The Joy of Time
They say the joy of birth is in a moment,
the moment when lights blind you so,
the moment when warm hands make
a promise to hold you forever.
They say the joy of childhood is in
the days, the days spent peering
at tiny creatures, the days of feeling
honeyed breaths grace youthful lungs.
They say the joy of adulthood is in
the months, the months spent making
dreams become realities, the months
of watching little cries become eager voices.
They say the joy of age is in the years,
the years spent watching your dreams
realize dreams of their own, the years
of cultivating your love for all things.
They say that there is no joy in death,
but I tell you that its joy is in the moment:
the moment when the joy of life becomes
crystallized in old bones, when the eye

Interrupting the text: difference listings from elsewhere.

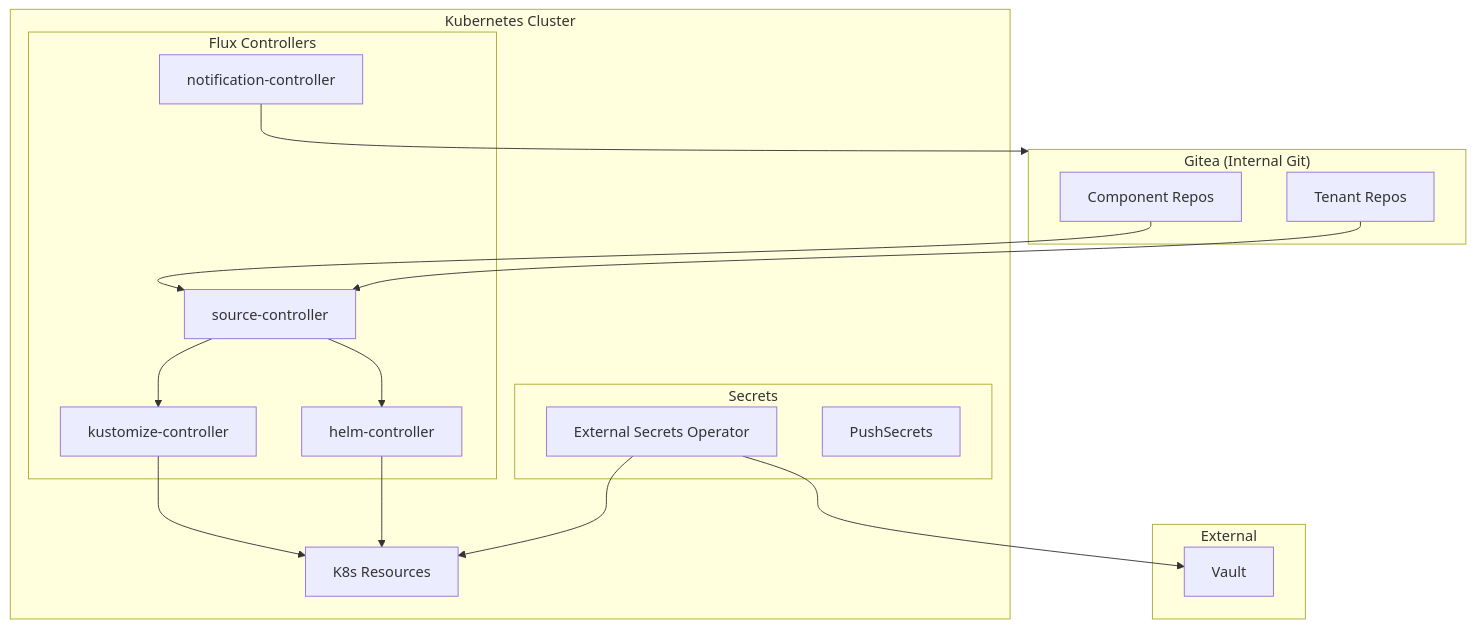
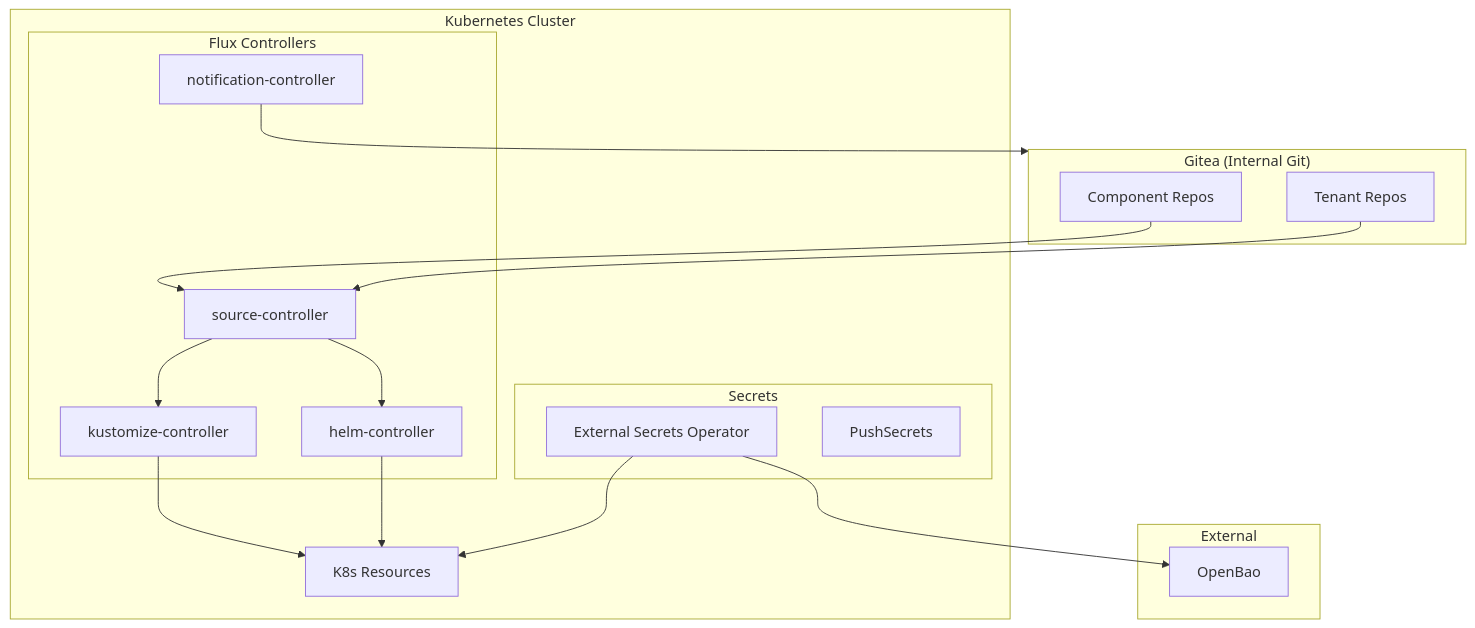
Before and after one commit to openova-io/openova: the first of 2 diagrams in platform/flux/README.md, drawn with Mermaid. The commit also changed other lines of this file and 35 other files, not shown here.

````diff
--- a/platform/flux/README.md
+++ b/platform/flux/README.md
@@ -17,37 +17,37 @@
 ```mermaid
 flowchart TB
     subgraph Gitea["Gitea (Internal Git)"]
         Components[Component Repos]
         Tenant[Tenant Repos]
     end
 
     subgraph K8s["Kubernetes Cluster"]
         subgraph Flux["Flux Controllers"]
             Source[source-controller]
             Kustomize[kustomize-controller]
             Helm[helm-controller]
             Notify[notification-controller]
         end
 
         subgraph ESO["Secrets"]
             ESOp[External Secrets Operator]
             PS[PushSecrets]
         end
 
         Resources[K8s Resources]
     end
 
     subgraph External["External"]
-        Vault[Vault]
+        OpenBao[OpenBao]
     end
 
     Components --> Source
     Tenant --> Source
     Source --> Kustomize
     Source --> Helm
     Kustomize --> Resources
     Helm --> Resources
     Notify --> Gitea
-    ESOp --> Vault
+    ESOp --> OpenBao
     ESOp --> Resources
 ```
````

loses its lightness and the soul gains its own,
when a single moment becomes forevermore.
The trees speak for more than the wind
as I become the devouring maelstrom:
my body is a cloud, my voice is a hollow howl,
my feet are roots torn from their gravelly homes.
These old bones urge this young body to flee,
to take shelter in the creaks and the whispers,
in the ghosts of comforts now long gone,
in memories tethered by tenuous strings.
Yet the rain falls upon me and feeds a deep well,
and soon I am neither flesh nor bone but
the thunder of clouds, the bellow of wind,
the sky become death incarnate.
I see nothing but a fearful chorus of trees,
hear nothing but a cry echoed and reverberated.
No earthly force creates this consuming madness;
it is only my soul that sustains the chaos.
These eyes full of death search the empty sky and
tell of a place beyond the storm’s rage, beyond the
gray veil of sky, beyond even the light of the sun,
where stars wander across a deep and silent dark.